sawdust (to speed up ignition)
* Cook larger cuts of meat and/or keep your cooker full.... More meat means more mass, more mass will retain more moisture. Select whole briskets over flats, cook two butts instead of one, don't just cook 3 thighs, buy a big pack and fill up that grate. If you have some spare room on a grate, put a fatty or two on.
* Celery Juice - Celery juice concentrate is a vegetable product, but has a significant amount of naturally occurring nitrate. Celery juice has very little pigment and a mild taste that does not detract from the meat's flavor. Furthermore, celery juice, celery seed, celery powder or celery salt may be listed as natural flavoring on meat product labels. Some producers sneak celery products into certain meats, sausages, bacon etc., then label it "No Nitrates Added" or "Uncured". Sneaky isn't it? It's no secret that celery seed and celery salt are popular ingredients in rubs, especially beef rubs, but we like them for flavor. Now if you don't like eating things with nitrates in them, don't give up on celery sticks. Although there are still nitrates present, your body reacts differently to natural vs. synthetic nitrates. For example, celery salt also contains high levels of antioxidants, which help your body process the nitrates.
* Use some Tenderquick. All you do is sprinkle some on the inside face of a brisket (the side opposite the fat cap) and let it sit for 10 minutes. Rinse it off, then return the brisket to the fridge for at least 1 hour. (Sometimes I'll rinse and return the brisket to the fridge for several hours or even overnight.) Then season and barbecue as usual. There will be no residual flavor or texture change from the 10 minute exposure to Tenderquick, the rinsing insures that... all that happens is that some nitrates hang around.... This is a TQ'd brisket.

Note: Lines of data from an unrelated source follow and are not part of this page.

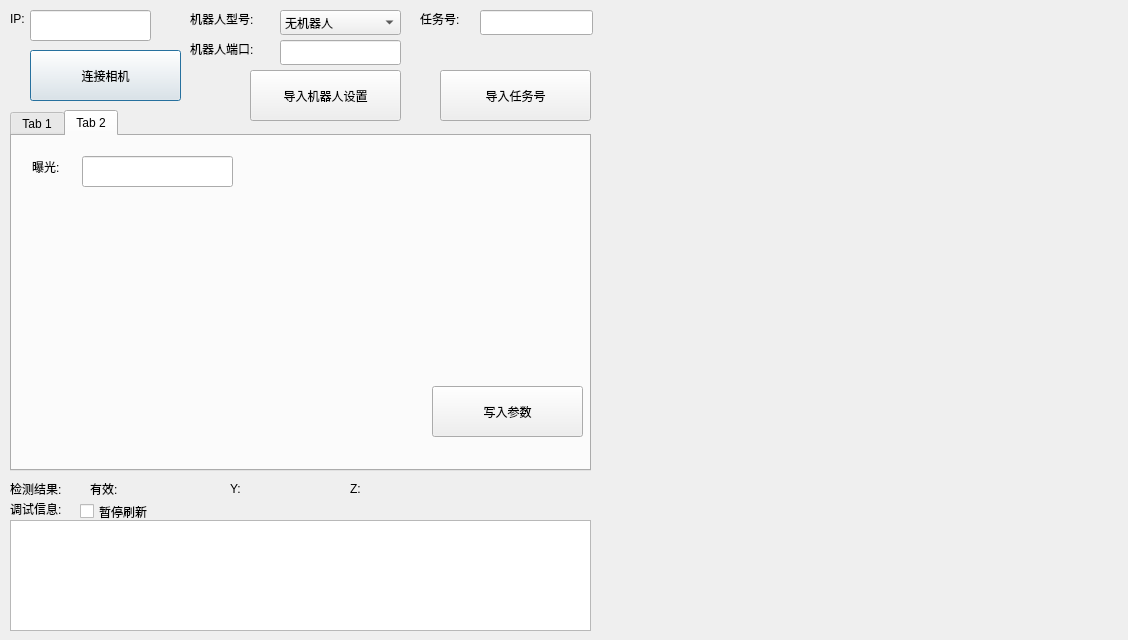
Above: qtmysunnydlg.ui from qubo188612/qtmysunny before the change. Below: the same form after it.
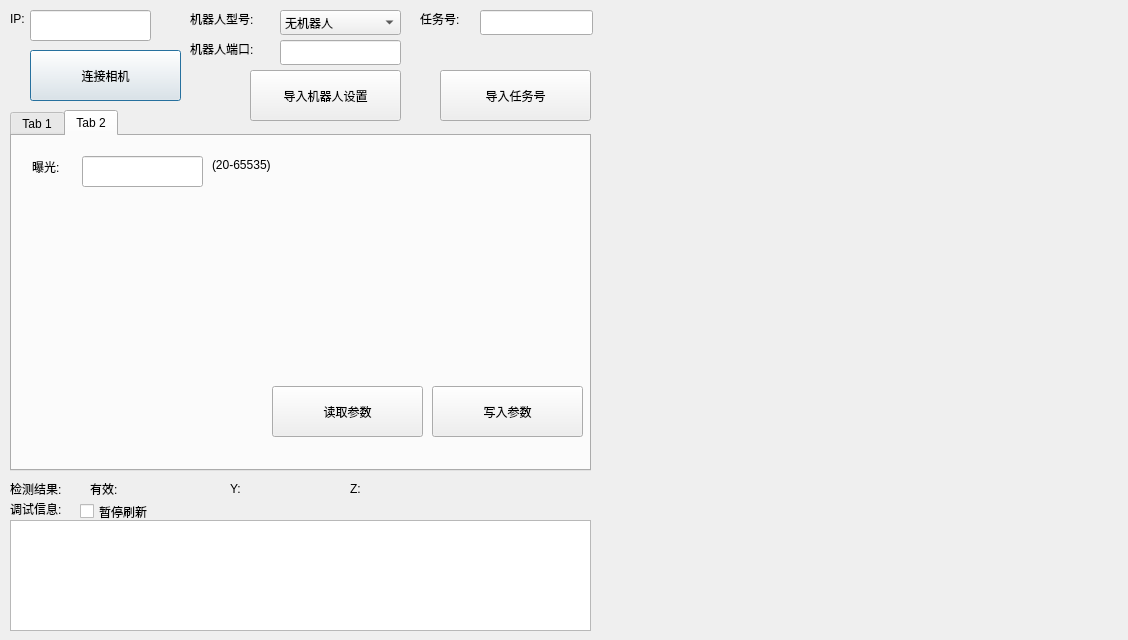
That is the form after the change.

The edit to the form file:
```diff
--- a/qtmysunnydlg.ui
+++ b/qtmysunnydlg.ui
@@ -114,7 +114,7 @@
       <rect>
        <x>70</x>
        <y>20</y>
-       <width>151</width>
+       <width>121</width>
        <height>31</height>
       </rect>
      </property>
@@ -132,6 +132,32 @@
       <string>写入参数</string>
      </property>
     </widget>
+    <widget class="QLabel" name="label_14">
+     <property name="geometry">
+      <rect>
+       <x>200</x>
+       <y>20</y>
+       <width>81</width>
+       <height>17</height>
+      </rect>
+     </property>
+     <property name="text">
+      <string>(20-65535)</string>
+     </property>
+    </widget>
+    <widget class="QPushButton" name="readTab2Btn">
+     <property name="geometry">
+      <rect>
+       <x>260</x>
+       <y>250</y>
+       <width>151</width>
+       <height>51</height>
+      </rect>
+     </property>
+     <property name="text">
+      <string>读取参数</string>
+     </property>
+    </widget>
    </widget>
   </widget>
   <widget class="QTextBrowser" name="record">
```
Left out of the diff: 32 changed lines with no effect on the pictures.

Tip: Remember the wisecrack about getting a smoke ring in the oven? I TQ'd this brisket flat, rinsed it, rested it, wrapped it in foil and baked it in my oven at 275° for 4 hours. This one also had a layer of celery salt on it.
Okay, this is a good stopping place for now. Following my normal habits, I'm sure I'll add some more to this page down the road. Now don't knock yourself out and try to use every tip and trick I've mentioned on the same cook. Try one thing at a time.